Instructions to follow
Look through the lines below, find those with the word "benchmark", and copy them.

Dataset records
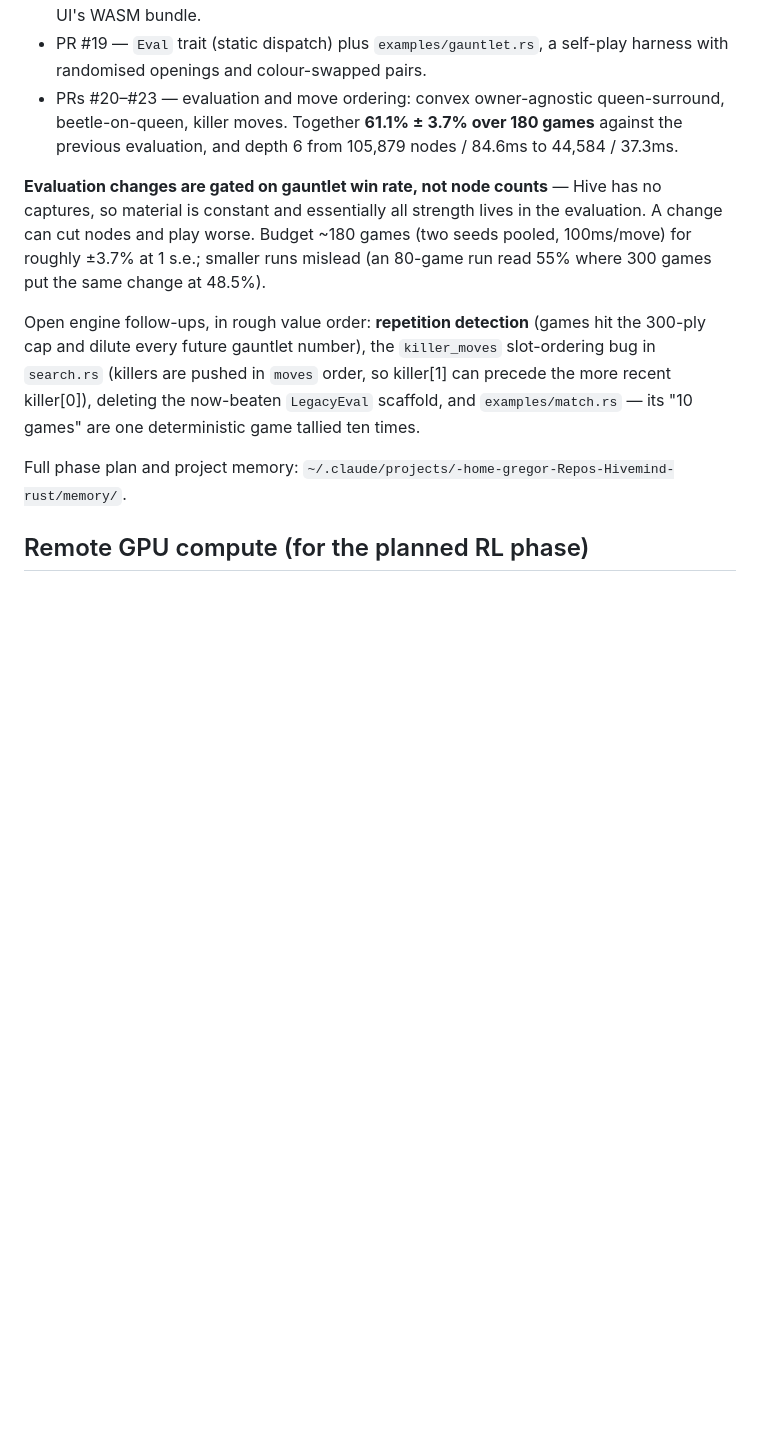
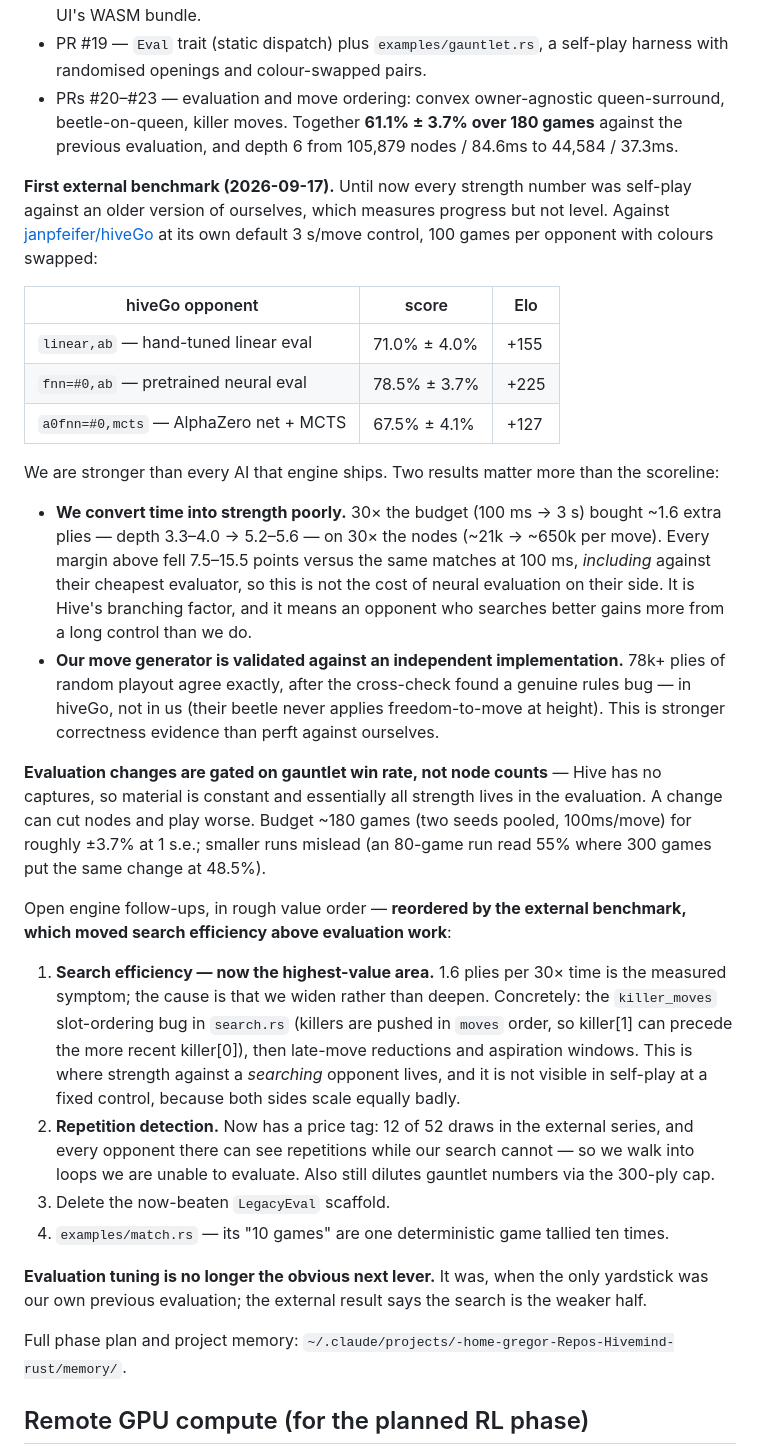
Before and after one commit to ghohl30/Hivemind-rust, a Markdown page: CLAUDE.md, the part around the change. Drawn GitHub-style; blank space fills up the shorter version.

Commit message:
Reprioritise the Phase 6 follow-ups around the external benchmark
Records the first outside strength measurement in the phase status, and
reorders the open follow-ups it invalidates.

The scoreline (we beat every AI hiveGo ships) is the less useful half. The
finding that changes plans is that 30x the time budget buys ~1.6 extra plies,
and that every margin fell 7.5-15.5 points going from 100ms to 3s -- including
against their cheapest evaluator, so it is not the cost of neural evaluation on
their side. Self-play cannot see this, because both sides scale equally badly
at a fixed control.

So search efficiency moves above evaluation tuning in the follow-up list, and
repetition detection picks up a measured cost (12 of 52 draws) rather than
being justified only by gauntlet dilution.

Co-Authored-By: Claude Opus 5 <noreply@anthropic.com>

```diff
--- a/CLAUDE.md
+++ b/CLAUDE.md
@@ -55,9 +55,29 @@ Phases 1–5 are done (correctness + Zobrist + make-unmake + incremental caches
 - PR #19 — `Eval` trait (static dispatch) plus `examples/gauntlet.rs`, a self-play harness with randomised openings and colour-swapped pairs.
 - PRs #20–#23 — evaluation and move ordering: convex owner-agnostic queen-surround, beetle-on-queen, killer moves. Together **61.1% ± 3.7% over 180 games** against the previous evaluation, and depth 6 from 105,879 nodes / 84.6ms to 44,584 / 37.3ms.
 
+**First external benchmark (2026-09-17).** Until now every strength number was self-play against an older version of ourselves, which measures progress but not level. Against [janpfeifer/hiveGo](https://github.com/janpfeifer/hiveGo) at its own default 3 s/move control, 100 games per opponent with colours swapped:
+
+| hiveGo opponent | score | Elo |
+|---|---|---|
+| `linear,ab` — hand-tuned linear eval | 71.0% ± 4.0% | +155 |
+| `fnn=#0,ab` — pretrained neural eval | 78.5% ± 3.7% | +225 |
+| `a0fnn=#0,mcts` — AlphaZero net + MCTS | 67.5% ± 4.1% | +127 |
+
+We are stronger than every AI that engine ships. Two results matter more than the scoreline:
+
+- **We convert time into strength poorly.** 30× the budget (100 ms → 3 s) bought ~1.6 extra plies — depth 3.3–4.0 → 5.2–5.6 — on 30× the nodes (~21k → ~650k per move). Every margin above fell 7.5–15.5 points versus the same matches at 100 ms, *including* against their cheapest evaluator, so this is not the cost of neural evaluation on their side. It is Hive's branching factor, and it means an opponent who searches better gains more from a long control than we do.
+- **Our move generator is validated against an independent implementation.** 78k+ plies of random playout agree exactly, after the cross-check found a genuine rules bug — in hiveGo, not in us (their beetle never applies freedom-to-move at height). This is stronger correctness evidence than perft against ourselves.
+
 **Evaluation changes are gated on gauntlet win rate, not node counts** — Hive has no captures, so material is constant and essentially all strength lives in the evaluation. A change can cut nodes and play worse. Budget ~180 games (two seeds pooled, 100ms/move) for roughly ±3.7% at 1 s.e.; smaller runs mislead (an 80-game run read 55% where 300 games put the same change at 48.5%).
 
-Open engine follow-ups, in rough value order: **repetition detection** (games hit the 300-ply cap and dilute every future gauntlet number), the `killer_moves` slot-ordering bug in `search.rs` (killers are pushed in `moves` order, so killer[1] can precede the more recent killer[0]), deleting the now-beaten `LegacyEval` scaffold, and `examples/match.rs` — its "10 games" are one deterministic game tallied ten times.
+Open engine follow-ups, in rough value order — **reordered by the external benchmark, which moved search efficiency above evaluation work**:
+
+1. **Search efficiency — now the highest-value area.** 1.6 plies per 30× time is the measured symptom; the cause is that we widen rather than deepen. Concretely: the `killer_moves` slot-ordering bug in `search.rs` (killers are pushed in `moves` order, so killer[1] can precede the more recent killer[0]), then late-move reductions and aspiration windows. This is where strength against a *searching* opponent lives, and it is not visible in self-play at a fixed control, because both sides scale equally badly.
+2. **Repetition detection.** Now has a price tag: 12 of 52 draws in the external series, and every opponent there can see repetitions while our search cannot — so we walk into loops we are unable to evaluate. Also still dilutes gauntlet numbers via the 300-ply cap.
+3. Delete the now-beaten `LegacyEval` scaffold.
+4. `examples/match.rs` — its "10 games" are one deterministic game tallied ten times.
+
+**Evaluation tuning is no longer the obvious next lever.** It was, when the only yardstick was our own previous evaluation; the external result says the search is the weaker half.
 
 Full phase plan and project memory: `~/.claude/projects/-home-gregor-Repos-Hivemind-rust/memory/`.
 
```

Solution below
Reprioritise the Phase 6 follow-ups around the external benchmark
+**First external benchmark (2026-09-17).** Until now every strength number was self-play against an older version of ourselves, which measures progress but not level. Against [janpfeifer/hiveGo](https://github.com/janpfeifer/hiveGo) at its own default 3 s/move control, 100 games per opponent with colours swapped:
+Open engine follow-ups, in rough value order — **reordered by the external benchmark, which moved search efficiency above evaluation work**:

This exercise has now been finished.